→ Try it
Using the records below, report how many lines hold "space", with no extra text.

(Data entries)
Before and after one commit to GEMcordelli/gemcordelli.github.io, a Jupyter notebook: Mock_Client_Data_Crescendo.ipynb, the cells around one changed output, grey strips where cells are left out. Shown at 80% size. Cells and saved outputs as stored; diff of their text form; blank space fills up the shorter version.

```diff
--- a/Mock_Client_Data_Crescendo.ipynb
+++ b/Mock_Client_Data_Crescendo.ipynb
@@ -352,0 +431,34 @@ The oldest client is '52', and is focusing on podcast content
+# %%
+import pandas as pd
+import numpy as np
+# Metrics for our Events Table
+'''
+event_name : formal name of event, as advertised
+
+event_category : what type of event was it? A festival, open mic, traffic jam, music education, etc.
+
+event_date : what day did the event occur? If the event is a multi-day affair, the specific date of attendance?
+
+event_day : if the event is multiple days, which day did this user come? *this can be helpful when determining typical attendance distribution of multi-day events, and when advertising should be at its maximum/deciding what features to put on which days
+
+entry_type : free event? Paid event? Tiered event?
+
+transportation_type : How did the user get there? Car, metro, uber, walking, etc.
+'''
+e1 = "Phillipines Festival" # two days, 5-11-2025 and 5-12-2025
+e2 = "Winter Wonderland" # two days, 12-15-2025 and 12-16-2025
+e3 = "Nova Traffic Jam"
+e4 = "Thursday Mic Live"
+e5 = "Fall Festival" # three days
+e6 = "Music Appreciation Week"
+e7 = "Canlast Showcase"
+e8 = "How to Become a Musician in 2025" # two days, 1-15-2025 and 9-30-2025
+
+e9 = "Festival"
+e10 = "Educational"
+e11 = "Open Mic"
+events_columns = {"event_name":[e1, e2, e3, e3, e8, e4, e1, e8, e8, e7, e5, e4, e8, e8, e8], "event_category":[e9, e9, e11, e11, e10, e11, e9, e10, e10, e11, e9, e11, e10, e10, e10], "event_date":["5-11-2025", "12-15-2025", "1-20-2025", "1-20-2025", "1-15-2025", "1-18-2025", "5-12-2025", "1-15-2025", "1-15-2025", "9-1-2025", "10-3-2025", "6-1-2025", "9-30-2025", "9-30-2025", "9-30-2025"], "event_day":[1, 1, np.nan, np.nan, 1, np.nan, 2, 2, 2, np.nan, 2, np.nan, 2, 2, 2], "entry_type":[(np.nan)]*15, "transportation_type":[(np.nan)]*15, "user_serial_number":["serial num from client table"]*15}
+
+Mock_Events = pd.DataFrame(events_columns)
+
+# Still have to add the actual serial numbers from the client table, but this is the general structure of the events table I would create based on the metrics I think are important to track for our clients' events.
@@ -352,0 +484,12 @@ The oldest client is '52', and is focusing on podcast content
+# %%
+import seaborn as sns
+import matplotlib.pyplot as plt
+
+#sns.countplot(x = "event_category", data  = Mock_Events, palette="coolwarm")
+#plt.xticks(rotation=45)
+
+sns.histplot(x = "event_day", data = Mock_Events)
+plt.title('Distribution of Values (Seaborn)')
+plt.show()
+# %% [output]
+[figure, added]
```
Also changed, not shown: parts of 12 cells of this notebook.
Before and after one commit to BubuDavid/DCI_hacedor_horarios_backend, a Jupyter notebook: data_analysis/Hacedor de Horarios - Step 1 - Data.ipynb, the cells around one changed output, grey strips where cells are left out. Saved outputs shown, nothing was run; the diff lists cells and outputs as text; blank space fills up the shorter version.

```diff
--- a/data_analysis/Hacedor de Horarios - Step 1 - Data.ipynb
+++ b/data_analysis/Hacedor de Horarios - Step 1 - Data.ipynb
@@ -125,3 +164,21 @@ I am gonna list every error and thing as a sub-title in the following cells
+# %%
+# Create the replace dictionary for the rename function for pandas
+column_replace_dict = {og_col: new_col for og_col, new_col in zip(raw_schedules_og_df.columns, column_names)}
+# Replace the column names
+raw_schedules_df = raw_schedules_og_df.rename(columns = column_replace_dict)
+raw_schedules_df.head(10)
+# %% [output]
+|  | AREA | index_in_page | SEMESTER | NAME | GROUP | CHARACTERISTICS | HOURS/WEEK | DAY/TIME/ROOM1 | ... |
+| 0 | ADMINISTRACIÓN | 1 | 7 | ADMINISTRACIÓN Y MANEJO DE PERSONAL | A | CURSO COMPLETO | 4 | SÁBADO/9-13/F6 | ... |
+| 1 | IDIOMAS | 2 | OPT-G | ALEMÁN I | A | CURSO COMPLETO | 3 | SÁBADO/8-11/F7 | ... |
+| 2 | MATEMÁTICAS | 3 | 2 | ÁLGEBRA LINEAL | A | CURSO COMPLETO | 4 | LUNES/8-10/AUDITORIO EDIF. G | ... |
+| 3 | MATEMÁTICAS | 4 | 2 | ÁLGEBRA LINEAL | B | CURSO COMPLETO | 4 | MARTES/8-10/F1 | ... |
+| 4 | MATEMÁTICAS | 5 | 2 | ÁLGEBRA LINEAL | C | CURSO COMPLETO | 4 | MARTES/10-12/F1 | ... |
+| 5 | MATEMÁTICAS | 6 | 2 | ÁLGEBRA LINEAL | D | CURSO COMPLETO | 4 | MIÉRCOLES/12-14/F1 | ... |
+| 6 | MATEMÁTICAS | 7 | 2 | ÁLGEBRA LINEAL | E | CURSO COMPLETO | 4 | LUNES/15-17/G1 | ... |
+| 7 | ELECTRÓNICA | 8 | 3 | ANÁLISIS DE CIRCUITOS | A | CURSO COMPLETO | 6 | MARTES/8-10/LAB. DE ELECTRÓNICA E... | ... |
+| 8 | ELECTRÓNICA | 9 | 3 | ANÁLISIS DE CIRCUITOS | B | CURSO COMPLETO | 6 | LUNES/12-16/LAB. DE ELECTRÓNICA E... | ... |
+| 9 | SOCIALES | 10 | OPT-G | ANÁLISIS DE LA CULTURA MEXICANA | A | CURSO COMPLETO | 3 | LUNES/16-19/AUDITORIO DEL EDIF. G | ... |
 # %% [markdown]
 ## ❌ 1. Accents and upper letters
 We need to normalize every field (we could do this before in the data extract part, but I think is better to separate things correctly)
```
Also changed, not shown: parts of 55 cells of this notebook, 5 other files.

→ Answer to this exercise
2